(GRIZZLY BEAR CUBS/PHOTOS) OHIO — Two orphaned grizzly bear cubs have found a new home at the Cleveland Metroparks Zoo. The Montana-native brothers unfortunately lost their mother but will no longer be left to fend for themselves in the wild, which would have put their survival at risk. The twins recently made their public debut and they simply couldn’t be cuter. — Global Animal

Discovery News, Yasmine Gazelle Temraz

The pair of grizzly cubs play happily with one another in their new new home, built especially for cubs. Photo Credit: The Cleveland Metroparks Zoo

Alone no more! Two orphaned grizzly bear cubs made their public debut at Cleveland Metroparks Zoo on July 14.

These little bear brothers traveled to the zoo from Montana, where they had been taken in by the Montana Department of Fish, Wildlife and Parks.

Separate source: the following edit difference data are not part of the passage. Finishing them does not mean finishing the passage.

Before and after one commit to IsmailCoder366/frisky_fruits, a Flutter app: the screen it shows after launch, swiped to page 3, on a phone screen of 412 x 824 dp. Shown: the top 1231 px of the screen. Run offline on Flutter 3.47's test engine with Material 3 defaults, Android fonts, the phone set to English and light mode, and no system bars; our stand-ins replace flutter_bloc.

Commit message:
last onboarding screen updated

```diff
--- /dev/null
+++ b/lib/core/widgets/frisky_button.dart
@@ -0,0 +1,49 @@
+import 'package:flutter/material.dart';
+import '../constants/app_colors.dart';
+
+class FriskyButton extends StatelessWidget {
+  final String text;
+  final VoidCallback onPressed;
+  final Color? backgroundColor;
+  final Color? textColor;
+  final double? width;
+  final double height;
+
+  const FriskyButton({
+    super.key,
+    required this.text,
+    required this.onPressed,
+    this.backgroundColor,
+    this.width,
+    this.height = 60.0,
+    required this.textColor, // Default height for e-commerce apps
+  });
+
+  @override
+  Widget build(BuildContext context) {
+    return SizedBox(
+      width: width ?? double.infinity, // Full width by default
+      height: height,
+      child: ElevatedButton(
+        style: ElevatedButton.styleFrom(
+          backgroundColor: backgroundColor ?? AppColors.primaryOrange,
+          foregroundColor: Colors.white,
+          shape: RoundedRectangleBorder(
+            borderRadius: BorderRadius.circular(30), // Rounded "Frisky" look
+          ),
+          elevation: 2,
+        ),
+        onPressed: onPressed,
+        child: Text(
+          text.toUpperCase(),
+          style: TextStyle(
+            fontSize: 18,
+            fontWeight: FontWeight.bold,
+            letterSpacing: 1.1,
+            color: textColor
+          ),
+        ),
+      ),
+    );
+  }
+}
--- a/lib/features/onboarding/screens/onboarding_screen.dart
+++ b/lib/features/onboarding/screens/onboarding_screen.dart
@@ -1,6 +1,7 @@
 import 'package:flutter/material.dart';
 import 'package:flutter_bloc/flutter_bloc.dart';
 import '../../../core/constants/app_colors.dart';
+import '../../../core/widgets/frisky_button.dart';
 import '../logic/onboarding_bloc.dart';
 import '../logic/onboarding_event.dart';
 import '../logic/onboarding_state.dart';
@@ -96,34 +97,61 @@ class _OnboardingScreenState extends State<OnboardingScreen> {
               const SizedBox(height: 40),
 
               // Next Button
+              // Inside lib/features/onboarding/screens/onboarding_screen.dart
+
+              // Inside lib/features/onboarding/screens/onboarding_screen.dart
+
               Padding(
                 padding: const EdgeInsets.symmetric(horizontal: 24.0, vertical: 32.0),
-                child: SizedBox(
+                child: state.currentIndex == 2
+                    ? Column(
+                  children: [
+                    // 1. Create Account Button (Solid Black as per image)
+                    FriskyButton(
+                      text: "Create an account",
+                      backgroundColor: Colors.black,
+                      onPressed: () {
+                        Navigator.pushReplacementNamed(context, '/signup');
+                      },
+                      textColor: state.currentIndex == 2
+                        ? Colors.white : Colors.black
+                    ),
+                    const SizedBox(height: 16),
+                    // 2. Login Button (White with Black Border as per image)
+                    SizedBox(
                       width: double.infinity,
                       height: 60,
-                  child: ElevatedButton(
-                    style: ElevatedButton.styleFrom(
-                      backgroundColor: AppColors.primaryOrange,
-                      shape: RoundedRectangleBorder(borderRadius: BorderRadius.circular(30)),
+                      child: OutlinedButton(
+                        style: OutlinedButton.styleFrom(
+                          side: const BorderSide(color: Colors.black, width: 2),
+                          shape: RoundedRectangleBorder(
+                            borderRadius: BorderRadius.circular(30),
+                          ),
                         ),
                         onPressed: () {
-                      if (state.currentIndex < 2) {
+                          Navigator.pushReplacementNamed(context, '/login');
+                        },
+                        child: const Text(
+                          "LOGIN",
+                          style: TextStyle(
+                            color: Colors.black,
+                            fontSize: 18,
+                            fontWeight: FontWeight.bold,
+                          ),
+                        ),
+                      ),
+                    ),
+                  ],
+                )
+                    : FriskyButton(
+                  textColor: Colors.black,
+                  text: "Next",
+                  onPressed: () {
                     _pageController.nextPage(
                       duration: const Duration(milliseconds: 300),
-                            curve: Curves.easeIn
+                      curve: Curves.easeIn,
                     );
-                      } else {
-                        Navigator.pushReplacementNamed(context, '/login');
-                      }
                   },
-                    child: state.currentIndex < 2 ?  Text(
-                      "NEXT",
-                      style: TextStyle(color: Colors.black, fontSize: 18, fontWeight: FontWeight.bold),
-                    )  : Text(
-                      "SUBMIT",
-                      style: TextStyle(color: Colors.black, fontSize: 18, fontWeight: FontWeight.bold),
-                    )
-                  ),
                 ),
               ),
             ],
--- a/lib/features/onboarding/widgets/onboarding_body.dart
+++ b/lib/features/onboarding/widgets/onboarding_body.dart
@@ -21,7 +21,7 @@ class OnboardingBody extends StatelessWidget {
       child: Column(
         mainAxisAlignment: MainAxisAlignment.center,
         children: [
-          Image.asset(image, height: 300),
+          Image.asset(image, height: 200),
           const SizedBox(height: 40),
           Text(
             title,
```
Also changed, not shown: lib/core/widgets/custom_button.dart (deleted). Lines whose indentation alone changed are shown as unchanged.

According to the Cleveland Zoo press release, the cubs became orphans after a man, who was looking for deer antlers near Helena, Mont., startled the mother of the cubs. He then shot the adult grizzly bear in self-defense.

Now these grizzly cubs are ready to begin exploring a specially prepped Northern Trek exhibit for young bears.

It's playtime all the time at the Cleveland Zoo. Photo Credit: The Cleveland Metroparks Zoo

The cubs are still without names, but the Cleveland Metroparks Zoo is on a fast track to get them one. The Zoo has created an online voting poll called “Dub the Cubs,” and they hope the public will help decide what their names should be. Results will be announced on Aug. 1.

The cubs are estimated to be about 4 months old and they weigh about 40 pounds. A fully-grown male grizzly (Ursus arctos horribilis) can weigh up to 900 pounds and reach from six and a half to nine feet long.

Grizzlies live in the mountain and grassy wilderness areas of North America, Asia and Europe, but their range has shrunk. Today the largest populations remain in Canada, Russia and Alaska. Smaller, scattered populations, like those in Europe, are considered endangered.

When grizzly bears get hungry, it’s not really honey they’re after. Underground stems and roots, berries and nuts, pine nuts, moths, grubs, and rodents (dug out of their burrows) are what make their mouths water. Occasionally a grizzly will take on large animals like horses, moose and young deer. They love salmon or trout, when they’re in season, and they’re good at catching them.

Grizzly bears can live up to 30 years in the wild, and close to 50 years in zoos.

With much love and support from their caretakers, these little cubs will thrive. Photo Credit: The Cleveland Metroparks Zoo

More: http://news.discovery.com/animals/orphaned-grizzly-cubs-debut-110720.html#mkcpgn=rssnws1